_Brief:_ A copy is needed of each line in the records that has the word "import".

_Records for the task:_
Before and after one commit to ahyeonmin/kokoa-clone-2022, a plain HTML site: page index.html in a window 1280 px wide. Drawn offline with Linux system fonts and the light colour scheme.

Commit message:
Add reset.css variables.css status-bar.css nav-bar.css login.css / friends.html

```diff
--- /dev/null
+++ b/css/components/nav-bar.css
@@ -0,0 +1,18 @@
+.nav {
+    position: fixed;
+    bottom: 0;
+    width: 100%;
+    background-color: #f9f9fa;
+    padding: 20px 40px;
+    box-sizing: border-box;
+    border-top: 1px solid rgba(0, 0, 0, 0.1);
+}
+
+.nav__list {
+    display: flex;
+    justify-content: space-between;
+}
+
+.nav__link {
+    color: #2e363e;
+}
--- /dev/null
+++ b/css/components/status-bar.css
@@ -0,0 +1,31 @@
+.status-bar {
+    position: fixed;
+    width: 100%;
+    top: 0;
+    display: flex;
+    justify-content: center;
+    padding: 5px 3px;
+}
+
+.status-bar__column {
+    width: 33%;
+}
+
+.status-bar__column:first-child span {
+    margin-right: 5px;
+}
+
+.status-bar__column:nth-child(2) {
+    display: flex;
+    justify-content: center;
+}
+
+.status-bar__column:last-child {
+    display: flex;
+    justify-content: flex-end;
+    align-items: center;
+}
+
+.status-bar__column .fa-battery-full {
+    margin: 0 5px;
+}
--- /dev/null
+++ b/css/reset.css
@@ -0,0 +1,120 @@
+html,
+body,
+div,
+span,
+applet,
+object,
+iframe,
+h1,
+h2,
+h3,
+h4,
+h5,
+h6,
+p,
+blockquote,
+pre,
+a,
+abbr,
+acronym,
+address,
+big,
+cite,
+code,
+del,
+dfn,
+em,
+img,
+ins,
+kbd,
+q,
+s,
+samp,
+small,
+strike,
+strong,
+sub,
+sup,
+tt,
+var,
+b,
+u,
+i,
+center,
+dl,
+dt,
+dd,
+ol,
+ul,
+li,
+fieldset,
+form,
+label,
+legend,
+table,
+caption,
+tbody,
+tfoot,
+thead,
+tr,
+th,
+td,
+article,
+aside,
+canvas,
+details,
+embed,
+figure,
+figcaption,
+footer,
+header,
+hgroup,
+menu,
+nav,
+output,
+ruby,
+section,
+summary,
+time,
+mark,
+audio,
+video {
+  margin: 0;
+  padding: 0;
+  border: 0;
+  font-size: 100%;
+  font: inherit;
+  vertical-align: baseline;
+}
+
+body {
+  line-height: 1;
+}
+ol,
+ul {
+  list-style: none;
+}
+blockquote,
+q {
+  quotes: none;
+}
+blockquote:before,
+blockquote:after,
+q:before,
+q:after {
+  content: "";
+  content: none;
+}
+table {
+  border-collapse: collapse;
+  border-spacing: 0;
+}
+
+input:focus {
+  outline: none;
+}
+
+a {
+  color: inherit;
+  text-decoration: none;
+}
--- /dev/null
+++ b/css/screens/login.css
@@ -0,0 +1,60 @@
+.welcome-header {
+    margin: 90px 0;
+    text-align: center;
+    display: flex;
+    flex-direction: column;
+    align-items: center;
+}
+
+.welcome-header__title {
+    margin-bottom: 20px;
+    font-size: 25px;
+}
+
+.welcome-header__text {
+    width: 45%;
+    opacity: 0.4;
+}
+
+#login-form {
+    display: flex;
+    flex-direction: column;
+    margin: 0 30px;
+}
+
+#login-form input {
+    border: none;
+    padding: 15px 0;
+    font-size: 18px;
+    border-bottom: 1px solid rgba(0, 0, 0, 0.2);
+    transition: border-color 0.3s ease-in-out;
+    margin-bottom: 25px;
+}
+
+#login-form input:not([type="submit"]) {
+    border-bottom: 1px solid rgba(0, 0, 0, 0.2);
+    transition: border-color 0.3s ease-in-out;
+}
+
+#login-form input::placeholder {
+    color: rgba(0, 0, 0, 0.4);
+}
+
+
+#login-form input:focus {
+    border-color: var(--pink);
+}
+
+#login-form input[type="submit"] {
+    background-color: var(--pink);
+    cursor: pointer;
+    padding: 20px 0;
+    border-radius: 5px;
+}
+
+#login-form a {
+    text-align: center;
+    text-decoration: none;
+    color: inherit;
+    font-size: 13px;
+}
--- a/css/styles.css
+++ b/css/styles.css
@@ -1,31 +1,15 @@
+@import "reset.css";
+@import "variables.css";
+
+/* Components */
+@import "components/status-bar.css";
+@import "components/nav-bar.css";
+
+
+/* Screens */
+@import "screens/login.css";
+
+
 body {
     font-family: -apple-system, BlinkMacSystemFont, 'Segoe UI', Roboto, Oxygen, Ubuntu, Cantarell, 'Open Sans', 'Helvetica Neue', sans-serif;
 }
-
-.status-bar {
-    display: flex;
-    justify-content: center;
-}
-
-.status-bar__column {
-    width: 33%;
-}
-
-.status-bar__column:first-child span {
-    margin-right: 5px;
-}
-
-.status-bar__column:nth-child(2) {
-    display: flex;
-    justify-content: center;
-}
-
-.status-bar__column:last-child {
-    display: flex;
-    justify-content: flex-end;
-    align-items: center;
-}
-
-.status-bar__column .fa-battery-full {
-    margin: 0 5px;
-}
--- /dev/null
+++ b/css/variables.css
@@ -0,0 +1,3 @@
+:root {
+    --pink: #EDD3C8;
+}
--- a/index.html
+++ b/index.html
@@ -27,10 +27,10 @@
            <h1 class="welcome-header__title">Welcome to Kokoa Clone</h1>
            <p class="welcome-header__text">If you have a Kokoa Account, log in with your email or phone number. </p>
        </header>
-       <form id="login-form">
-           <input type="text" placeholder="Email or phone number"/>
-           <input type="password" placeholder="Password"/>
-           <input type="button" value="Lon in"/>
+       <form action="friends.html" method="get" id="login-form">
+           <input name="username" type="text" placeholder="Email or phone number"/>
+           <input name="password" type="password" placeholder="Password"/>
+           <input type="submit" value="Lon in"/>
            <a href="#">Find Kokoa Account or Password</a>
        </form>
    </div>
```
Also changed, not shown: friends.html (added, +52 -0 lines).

_Written response:_
+@import "reset.css";
+@import "variables.css";
+@import "components/status-bar.css";
+@import "components/nav-bar.css";
+@import "screens/login.css";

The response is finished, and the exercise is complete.